This time, we started our visit in Hachinohe City in Aomori Prefecture and followed the Pacific Coast southwards to Sendai. Newly opened sections of the Sanriku Expressway make car travel along the coast increasingly quicker.

We started our 3-day journey with a visit to Hachinohe, the second largest city in Aomori Prefecture and directly reachable from Tokyo by the Tohoku Shinkansen. Parts of the city were flooded during the 2011 tsunami and port facilities were damaged, but overall damage was not as bad as further down the coast. Hachinohe is famous for its many markets, of which we visited one, the Hasshoku Center. A large selection of fresh local seafood and vegetables is on offer there.

Still in Hachinohe, we visited Kabushima Shrine which stands at the northern starting point of the Michinoku Coastal Trail, a walking trail that connects Hachinohe with Soma City, 700 kilometers further south along the Pacific Coast. The trail is one of the projects to help recovery of the region and is nearly completed. Today, we explored the trail's northernmost section in Hachinohe City which surprised us with its scenic beauty.

Our hotel today, the Hotel Ragaso, stands south of the Kitayamazaki Coast, so we went to enjoy the spectacular views from the observation deck at the top of the over 100 meter tall cliffs before checking into the hotel. The next day, we took a sightseeing cruise that departs from near Shimanokoshi Station and allows for views of the same cliff from sea level.

Known as the "The City of Steel, Fish and Rugby", the fishing town of Kamaishi became the site of Japan's first blast furnace and took a pioneering role in Japan's iron and steel industry in the 19th century. When the local steel producer started its own rugby team in the 1950s, the city also became known for its love for rugby. During the next Rugby World Cup, which will be held in Japan in autumn 2019, Kamaishi will host two games in its new stadium that is currently being constructed in the city's Unosumai district.

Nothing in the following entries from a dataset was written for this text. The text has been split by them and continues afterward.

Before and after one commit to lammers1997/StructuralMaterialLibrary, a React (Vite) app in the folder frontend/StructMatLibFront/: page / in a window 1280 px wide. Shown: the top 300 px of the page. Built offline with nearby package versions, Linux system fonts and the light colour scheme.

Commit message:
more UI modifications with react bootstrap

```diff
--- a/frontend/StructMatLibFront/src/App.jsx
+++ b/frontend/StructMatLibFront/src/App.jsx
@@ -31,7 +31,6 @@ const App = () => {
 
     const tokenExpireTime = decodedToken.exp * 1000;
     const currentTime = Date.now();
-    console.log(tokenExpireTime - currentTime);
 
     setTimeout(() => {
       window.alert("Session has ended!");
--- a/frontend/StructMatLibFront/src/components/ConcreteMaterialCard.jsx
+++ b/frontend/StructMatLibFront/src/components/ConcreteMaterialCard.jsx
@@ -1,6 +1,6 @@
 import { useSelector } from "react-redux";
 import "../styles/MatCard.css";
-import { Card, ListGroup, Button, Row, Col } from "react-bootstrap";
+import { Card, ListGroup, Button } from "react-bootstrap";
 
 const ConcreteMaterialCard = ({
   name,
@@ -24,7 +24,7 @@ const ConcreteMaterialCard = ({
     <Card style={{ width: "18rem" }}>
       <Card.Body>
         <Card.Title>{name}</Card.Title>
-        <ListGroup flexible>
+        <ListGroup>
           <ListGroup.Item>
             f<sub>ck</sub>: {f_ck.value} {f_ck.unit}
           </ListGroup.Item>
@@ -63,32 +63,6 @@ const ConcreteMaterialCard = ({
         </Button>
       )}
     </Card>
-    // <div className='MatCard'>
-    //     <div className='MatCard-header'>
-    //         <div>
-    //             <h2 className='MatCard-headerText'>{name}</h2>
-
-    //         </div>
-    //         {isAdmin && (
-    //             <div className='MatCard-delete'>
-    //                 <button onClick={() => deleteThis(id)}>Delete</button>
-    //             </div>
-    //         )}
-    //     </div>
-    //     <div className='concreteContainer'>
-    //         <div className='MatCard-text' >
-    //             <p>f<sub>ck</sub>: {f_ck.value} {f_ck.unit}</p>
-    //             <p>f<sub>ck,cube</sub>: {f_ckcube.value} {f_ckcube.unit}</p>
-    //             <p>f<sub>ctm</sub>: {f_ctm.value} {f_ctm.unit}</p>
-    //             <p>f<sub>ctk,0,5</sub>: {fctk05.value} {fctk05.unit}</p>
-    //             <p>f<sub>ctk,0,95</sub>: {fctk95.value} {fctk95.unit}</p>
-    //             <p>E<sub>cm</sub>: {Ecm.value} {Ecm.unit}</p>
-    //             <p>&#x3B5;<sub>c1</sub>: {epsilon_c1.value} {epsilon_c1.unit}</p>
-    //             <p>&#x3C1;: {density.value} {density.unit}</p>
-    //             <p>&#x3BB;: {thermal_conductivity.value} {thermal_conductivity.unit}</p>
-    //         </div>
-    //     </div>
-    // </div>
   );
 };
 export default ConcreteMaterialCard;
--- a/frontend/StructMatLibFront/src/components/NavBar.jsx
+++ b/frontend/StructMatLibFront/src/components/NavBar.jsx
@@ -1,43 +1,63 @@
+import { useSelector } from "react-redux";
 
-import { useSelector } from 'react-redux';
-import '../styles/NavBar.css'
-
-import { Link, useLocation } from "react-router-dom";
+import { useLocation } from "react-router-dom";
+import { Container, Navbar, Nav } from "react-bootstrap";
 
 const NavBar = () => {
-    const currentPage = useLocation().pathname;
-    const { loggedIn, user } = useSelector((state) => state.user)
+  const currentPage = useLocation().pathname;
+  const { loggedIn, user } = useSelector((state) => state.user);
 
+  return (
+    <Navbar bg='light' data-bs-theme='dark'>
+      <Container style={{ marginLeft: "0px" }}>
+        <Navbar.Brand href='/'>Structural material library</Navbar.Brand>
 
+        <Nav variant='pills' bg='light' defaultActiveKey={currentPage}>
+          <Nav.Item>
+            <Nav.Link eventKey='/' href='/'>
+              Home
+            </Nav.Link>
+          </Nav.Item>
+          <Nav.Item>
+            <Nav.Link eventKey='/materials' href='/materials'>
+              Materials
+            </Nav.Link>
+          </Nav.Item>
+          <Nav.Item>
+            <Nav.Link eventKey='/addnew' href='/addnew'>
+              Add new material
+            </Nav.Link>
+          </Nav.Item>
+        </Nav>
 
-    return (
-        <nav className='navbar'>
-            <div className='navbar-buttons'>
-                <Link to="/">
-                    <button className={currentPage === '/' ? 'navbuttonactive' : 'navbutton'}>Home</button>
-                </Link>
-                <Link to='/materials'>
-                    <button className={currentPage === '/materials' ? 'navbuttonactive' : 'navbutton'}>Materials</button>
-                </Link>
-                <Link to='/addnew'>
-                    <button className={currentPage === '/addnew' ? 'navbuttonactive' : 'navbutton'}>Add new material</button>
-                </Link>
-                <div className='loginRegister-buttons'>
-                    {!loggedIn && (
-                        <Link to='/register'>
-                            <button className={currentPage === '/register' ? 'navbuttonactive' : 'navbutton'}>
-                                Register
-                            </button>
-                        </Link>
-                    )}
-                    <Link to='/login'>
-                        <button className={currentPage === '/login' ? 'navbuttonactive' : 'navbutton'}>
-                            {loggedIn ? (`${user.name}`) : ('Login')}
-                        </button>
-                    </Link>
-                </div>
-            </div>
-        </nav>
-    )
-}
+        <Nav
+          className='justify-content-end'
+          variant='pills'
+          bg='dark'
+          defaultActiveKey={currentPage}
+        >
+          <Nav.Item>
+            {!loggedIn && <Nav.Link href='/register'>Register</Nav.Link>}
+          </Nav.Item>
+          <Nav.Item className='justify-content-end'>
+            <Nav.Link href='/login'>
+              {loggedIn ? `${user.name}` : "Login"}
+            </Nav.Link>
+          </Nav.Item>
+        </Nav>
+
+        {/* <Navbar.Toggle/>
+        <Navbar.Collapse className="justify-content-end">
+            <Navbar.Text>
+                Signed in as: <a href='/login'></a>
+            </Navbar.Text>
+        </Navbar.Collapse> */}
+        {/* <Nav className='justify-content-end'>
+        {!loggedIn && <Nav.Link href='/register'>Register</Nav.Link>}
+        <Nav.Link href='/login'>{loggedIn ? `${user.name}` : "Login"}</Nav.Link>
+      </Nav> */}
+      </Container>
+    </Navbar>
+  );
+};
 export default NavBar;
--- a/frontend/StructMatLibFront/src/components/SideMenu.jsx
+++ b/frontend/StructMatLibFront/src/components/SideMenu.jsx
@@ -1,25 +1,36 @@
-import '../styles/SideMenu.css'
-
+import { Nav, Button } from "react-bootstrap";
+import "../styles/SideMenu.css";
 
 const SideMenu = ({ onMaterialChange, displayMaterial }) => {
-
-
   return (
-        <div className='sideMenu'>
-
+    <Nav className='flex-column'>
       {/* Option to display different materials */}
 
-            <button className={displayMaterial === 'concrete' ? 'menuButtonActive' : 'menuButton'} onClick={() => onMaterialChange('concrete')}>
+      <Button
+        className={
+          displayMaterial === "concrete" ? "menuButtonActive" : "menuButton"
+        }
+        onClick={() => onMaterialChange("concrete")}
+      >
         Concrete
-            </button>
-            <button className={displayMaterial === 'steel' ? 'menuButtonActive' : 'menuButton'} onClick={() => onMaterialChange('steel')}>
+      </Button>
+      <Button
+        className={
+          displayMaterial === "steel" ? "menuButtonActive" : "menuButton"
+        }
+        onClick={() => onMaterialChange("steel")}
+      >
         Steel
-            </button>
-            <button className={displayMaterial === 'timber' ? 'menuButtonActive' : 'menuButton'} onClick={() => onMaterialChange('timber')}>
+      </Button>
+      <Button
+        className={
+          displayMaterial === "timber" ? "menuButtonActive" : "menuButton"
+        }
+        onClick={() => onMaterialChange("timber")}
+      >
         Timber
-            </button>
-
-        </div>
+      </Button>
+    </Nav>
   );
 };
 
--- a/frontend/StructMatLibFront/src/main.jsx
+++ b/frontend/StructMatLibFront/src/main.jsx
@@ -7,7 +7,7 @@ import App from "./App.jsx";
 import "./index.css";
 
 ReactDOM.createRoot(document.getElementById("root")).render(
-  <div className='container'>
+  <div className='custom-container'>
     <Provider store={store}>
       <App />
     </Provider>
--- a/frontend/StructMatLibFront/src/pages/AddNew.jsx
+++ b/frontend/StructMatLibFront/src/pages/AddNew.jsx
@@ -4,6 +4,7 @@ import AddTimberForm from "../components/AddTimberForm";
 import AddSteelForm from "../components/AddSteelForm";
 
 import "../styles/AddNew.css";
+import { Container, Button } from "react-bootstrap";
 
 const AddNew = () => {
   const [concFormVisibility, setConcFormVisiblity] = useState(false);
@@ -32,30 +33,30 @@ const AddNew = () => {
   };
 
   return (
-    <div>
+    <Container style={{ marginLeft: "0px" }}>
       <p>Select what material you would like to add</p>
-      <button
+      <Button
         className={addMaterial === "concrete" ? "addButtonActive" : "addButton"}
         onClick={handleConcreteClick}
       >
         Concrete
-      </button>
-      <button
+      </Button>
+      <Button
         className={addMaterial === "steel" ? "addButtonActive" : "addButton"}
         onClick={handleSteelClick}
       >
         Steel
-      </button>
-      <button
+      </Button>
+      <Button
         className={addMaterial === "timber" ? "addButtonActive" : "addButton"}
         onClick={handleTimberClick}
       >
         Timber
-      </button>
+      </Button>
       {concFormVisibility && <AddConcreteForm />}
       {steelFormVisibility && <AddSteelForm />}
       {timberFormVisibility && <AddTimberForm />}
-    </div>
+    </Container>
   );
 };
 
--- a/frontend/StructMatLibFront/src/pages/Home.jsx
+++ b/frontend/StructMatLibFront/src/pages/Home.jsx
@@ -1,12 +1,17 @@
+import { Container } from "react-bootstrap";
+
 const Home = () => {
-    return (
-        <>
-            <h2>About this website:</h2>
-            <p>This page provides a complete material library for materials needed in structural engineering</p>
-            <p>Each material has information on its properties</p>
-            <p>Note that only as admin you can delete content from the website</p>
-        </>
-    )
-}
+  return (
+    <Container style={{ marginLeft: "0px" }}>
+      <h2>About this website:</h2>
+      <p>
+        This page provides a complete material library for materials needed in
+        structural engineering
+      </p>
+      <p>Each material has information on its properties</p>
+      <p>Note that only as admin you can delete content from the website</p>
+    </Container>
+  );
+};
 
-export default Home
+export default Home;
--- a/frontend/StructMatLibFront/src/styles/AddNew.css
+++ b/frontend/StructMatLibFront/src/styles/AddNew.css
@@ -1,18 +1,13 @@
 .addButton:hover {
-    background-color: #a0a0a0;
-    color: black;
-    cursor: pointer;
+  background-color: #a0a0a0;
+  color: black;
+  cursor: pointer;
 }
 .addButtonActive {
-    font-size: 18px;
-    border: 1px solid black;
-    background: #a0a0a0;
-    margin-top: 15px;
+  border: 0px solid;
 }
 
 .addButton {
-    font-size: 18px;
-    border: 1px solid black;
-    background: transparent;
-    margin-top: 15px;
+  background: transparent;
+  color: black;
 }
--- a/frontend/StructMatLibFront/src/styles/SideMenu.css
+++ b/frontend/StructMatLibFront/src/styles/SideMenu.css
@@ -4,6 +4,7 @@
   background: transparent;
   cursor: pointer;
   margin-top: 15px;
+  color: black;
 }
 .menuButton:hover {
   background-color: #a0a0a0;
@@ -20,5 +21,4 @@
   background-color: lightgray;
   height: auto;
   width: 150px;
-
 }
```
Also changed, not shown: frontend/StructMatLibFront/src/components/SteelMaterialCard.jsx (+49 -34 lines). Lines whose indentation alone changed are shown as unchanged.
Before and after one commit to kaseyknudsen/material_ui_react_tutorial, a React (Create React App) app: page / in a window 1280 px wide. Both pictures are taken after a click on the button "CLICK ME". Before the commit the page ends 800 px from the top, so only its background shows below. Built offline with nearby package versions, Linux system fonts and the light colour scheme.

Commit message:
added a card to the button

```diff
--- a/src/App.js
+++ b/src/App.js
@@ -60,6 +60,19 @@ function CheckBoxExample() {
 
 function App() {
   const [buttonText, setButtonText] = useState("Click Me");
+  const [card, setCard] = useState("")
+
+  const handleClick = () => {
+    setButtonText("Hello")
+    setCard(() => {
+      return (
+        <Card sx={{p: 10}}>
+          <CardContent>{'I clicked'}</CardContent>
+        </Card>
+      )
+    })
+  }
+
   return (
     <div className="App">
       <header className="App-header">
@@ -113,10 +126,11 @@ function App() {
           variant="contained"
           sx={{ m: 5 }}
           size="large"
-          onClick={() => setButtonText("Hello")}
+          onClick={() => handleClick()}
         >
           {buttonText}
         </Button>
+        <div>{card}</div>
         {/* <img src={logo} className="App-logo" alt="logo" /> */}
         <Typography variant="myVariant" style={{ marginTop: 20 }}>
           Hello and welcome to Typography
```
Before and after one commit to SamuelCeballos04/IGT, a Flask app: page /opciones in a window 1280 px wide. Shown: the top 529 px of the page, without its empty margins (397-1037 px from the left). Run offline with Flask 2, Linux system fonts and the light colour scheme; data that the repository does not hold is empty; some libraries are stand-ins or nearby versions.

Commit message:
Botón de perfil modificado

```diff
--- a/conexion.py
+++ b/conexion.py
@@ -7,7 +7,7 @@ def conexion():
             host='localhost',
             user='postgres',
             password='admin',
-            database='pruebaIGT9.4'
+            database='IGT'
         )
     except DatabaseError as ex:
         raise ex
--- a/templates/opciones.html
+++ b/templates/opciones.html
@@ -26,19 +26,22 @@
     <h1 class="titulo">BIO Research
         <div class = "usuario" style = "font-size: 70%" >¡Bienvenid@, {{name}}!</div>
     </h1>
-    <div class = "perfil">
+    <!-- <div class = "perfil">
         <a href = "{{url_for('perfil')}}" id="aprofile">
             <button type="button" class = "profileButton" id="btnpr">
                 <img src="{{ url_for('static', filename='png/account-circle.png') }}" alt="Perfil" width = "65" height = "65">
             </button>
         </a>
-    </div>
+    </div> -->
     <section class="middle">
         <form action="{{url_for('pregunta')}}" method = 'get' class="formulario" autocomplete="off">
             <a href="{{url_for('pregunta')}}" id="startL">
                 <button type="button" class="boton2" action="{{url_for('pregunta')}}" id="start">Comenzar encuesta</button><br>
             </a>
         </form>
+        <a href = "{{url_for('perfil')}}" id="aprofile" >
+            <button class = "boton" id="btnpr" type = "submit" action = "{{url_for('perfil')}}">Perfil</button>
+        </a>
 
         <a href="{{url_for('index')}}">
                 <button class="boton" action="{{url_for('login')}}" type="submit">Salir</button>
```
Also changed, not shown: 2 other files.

In Rikuzentakata, work on raising the former city center by over ten meters is still ongoing. The Abasse Takata shopping center, that newly opened on top of elevated land earlier this year, continues to enjoy high popularity. Several new shops and cafes have opened around the central complex since our last visit in May, attracting a steady stream of visitors.

In Minamisanriku, the groundwork for redeveloping the former city center is still being laid, and the road network is still undergoing frequent change. We spent the second night of our trip at the Hotel Kanyo just outside central Minamisanriku which is famous for serving fresh local seafood from the waters overlooked by its guestrooms.

Our last stop this time was Hiyoriyama Park in Ishinomaki from where we observed the progress made along the city's badly damaged shoreline. A large memorial park is planned in the still mostly empty coastal district south of Hiyoriyama Park for completion around 2021.